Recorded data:
● ● ● ●
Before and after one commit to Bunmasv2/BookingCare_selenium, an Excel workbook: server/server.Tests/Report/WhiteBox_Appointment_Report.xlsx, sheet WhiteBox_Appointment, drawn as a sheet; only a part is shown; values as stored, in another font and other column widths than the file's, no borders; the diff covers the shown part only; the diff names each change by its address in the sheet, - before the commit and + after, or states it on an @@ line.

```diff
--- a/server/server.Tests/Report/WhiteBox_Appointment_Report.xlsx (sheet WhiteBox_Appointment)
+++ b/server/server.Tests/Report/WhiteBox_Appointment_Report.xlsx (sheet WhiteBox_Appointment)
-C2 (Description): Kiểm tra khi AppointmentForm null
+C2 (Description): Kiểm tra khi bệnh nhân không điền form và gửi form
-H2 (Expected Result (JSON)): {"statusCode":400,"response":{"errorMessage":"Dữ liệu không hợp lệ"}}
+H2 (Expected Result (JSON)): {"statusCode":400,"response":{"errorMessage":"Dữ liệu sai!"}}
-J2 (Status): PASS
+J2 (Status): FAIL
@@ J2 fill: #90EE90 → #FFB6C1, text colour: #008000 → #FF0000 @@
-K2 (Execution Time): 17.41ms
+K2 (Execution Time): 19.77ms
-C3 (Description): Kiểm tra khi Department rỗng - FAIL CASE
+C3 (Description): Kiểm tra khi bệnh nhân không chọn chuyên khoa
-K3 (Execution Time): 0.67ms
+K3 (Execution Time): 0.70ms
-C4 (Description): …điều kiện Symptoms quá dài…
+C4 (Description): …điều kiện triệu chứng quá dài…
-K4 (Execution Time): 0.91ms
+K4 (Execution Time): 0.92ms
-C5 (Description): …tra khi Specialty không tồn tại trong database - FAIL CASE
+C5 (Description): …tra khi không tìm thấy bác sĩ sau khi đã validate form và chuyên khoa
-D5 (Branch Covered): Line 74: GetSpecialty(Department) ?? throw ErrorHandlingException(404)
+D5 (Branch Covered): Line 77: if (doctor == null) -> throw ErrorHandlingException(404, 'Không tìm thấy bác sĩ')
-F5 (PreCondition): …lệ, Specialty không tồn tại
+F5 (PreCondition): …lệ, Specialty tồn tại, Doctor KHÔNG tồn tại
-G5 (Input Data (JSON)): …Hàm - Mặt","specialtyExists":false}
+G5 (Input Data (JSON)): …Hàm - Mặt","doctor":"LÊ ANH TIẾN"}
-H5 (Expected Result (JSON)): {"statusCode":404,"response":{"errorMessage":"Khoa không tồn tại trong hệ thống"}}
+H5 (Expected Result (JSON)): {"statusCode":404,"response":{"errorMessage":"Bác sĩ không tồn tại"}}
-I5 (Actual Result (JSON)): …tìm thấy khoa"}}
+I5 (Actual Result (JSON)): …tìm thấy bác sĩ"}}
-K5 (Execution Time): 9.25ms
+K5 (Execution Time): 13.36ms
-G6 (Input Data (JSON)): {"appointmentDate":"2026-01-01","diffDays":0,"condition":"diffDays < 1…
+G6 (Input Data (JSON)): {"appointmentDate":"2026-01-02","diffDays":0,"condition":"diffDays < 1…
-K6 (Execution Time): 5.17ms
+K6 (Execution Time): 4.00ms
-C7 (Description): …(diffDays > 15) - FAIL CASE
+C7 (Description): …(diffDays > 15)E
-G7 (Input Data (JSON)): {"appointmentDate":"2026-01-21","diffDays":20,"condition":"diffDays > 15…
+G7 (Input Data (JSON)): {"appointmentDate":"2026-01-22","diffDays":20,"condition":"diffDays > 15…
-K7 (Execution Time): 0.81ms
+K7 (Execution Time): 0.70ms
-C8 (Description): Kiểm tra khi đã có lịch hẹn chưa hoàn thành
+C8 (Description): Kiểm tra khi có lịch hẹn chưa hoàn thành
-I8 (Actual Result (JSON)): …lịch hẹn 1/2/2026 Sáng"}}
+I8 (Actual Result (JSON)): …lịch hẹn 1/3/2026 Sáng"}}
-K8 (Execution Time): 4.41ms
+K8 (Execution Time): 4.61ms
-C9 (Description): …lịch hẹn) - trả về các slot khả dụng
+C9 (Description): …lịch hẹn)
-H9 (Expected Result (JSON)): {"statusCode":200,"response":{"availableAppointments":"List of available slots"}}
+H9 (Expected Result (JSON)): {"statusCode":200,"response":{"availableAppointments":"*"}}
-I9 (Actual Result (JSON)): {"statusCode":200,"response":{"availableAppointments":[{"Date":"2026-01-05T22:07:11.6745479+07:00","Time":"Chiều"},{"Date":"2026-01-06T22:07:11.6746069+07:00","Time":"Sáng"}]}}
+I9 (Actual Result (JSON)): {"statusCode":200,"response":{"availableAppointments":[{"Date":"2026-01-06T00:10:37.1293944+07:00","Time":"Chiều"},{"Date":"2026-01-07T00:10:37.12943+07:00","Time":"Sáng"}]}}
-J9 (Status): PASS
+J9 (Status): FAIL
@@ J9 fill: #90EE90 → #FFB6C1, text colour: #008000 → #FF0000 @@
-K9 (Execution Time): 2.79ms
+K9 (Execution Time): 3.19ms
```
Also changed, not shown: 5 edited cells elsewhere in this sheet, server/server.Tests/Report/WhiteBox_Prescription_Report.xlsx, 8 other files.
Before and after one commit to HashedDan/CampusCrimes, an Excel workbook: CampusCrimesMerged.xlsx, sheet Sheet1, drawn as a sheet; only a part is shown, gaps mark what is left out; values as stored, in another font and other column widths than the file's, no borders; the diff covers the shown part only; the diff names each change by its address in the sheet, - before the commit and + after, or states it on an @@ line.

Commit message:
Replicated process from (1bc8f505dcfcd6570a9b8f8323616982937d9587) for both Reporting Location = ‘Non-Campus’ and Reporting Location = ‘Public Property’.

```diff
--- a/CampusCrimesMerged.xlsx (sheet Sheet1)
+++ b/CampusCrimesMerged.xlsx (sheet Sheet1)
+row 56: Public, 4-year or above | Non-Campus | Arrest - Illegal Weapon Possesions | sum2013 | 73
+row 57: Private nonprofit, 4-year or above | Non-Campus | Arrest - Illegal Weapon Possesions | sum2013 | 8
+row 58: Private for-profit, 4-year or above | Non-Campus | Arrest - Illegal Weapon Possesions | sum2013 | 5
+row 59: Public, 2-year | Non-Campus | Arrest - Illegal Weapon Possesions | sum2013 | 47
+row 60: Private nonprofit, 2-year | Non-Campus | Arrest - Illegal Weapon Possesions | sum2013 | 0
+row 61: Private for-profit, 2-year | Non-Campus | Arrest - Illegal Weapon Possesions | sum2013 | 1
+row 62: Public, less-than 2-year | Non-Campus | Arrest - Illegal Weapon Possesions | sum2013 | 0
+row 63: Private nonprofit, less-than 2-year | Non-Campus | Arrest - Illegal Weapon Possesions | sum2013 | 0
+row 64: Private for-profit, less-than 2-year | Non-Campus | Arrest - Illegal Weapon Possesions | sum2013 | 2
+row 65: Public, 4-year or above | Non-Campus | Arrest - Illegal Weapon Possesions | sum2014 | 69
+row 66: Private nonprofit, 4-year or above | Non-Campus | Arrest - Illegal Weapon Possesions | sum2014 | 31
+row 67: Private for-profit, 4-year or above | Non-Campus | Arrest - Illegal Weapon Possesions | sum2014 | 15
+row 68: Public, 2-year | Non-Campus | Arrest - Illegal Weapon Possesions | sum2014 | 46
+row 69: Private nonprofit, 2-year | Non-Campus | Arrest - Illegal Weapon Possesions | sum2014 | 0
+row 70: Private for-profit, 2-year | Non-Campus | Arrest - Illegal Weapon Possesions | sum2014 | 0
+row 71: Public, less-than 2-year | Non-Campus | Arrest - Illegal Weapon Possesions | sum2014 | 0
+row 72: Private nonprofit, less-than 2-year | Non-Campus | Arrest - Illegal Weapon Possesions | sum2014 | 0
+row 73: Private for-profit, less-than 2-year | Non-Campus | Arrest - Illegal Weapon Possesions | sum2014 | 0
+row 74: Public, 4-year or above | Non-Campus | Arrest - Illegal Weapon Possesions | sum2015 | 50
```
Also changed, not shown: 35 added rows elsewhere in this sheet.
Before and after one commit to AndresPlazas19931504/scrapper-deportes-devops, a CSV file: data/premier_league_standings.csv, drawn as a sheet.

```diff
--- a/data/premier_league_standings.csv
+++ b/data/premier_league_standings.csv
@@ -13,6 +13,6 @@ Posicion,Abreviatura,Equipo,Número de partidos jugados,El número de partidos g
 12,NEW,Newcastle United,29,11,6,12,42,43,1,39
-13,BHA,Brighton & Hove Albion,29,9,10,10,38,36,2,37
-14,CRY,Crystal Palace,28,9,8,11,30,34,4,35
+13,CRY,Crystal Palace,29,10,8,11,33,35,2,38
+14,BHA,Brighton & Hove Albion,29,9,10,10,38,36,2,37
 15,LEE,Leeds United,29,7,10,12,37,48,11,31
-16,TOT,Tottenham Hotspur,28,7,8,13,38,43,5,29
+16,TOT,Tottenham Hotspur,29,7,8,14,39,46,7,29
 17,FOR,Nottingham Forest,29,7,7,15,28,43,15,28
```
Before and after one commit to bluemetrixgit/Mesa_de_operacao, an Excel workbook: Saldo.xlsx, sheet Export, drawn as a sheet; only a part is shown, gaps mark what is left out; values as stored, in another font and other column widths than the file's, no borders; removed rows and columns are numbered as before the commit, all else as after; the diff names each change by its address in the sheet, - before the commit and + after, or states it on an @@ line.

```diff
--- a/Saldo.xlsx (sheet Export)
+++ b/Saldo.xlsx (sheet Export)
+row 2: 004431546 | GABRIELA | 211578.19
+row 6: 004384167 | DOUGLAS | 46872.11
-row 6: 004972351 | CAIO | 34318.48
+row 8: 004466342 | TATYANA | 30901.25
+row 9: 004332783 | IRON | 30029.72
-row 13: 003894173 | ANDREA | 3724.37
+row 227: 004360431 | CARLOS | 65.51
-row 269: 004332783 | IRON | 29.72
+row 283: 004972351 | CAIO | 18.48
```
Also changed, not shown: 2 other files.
● ● ● ●
Return all lines of the data in which the string "above" appears.

+row 56: Public, 4-year or above | Non-Campus | Arrest - Illegal Weapon Possesions | sum2013 | 73
+row 57: Private nonprofit, 4-year or above | Non-Campus | Arrest - Illegal Weapon Possesions | sum2013 | 8
+row 58: Private for-profit, 4-year or above | Non-Campus | Arrest - Illegal Weapon Possesions | sum2013 | 5
+row 65: Public, 4-year or above | Non-Campus | Arrest - Illegal Weapon Possesions | sum2014 | 69
+row 66: Private nonprofit, 4-year or above | Non-Campus | Arrest - Illegal Weapon Possesions | sum2014 | 31
+row 67: Private for-profit, 4-year or above | Non-Campus | Arrest - Illegal Weapon Possesions | sum2014 | 15
+row 74: Public, 4-year or above | Non-Campus | Arrest - Illegal Weapon Possesions | sum2015 | 50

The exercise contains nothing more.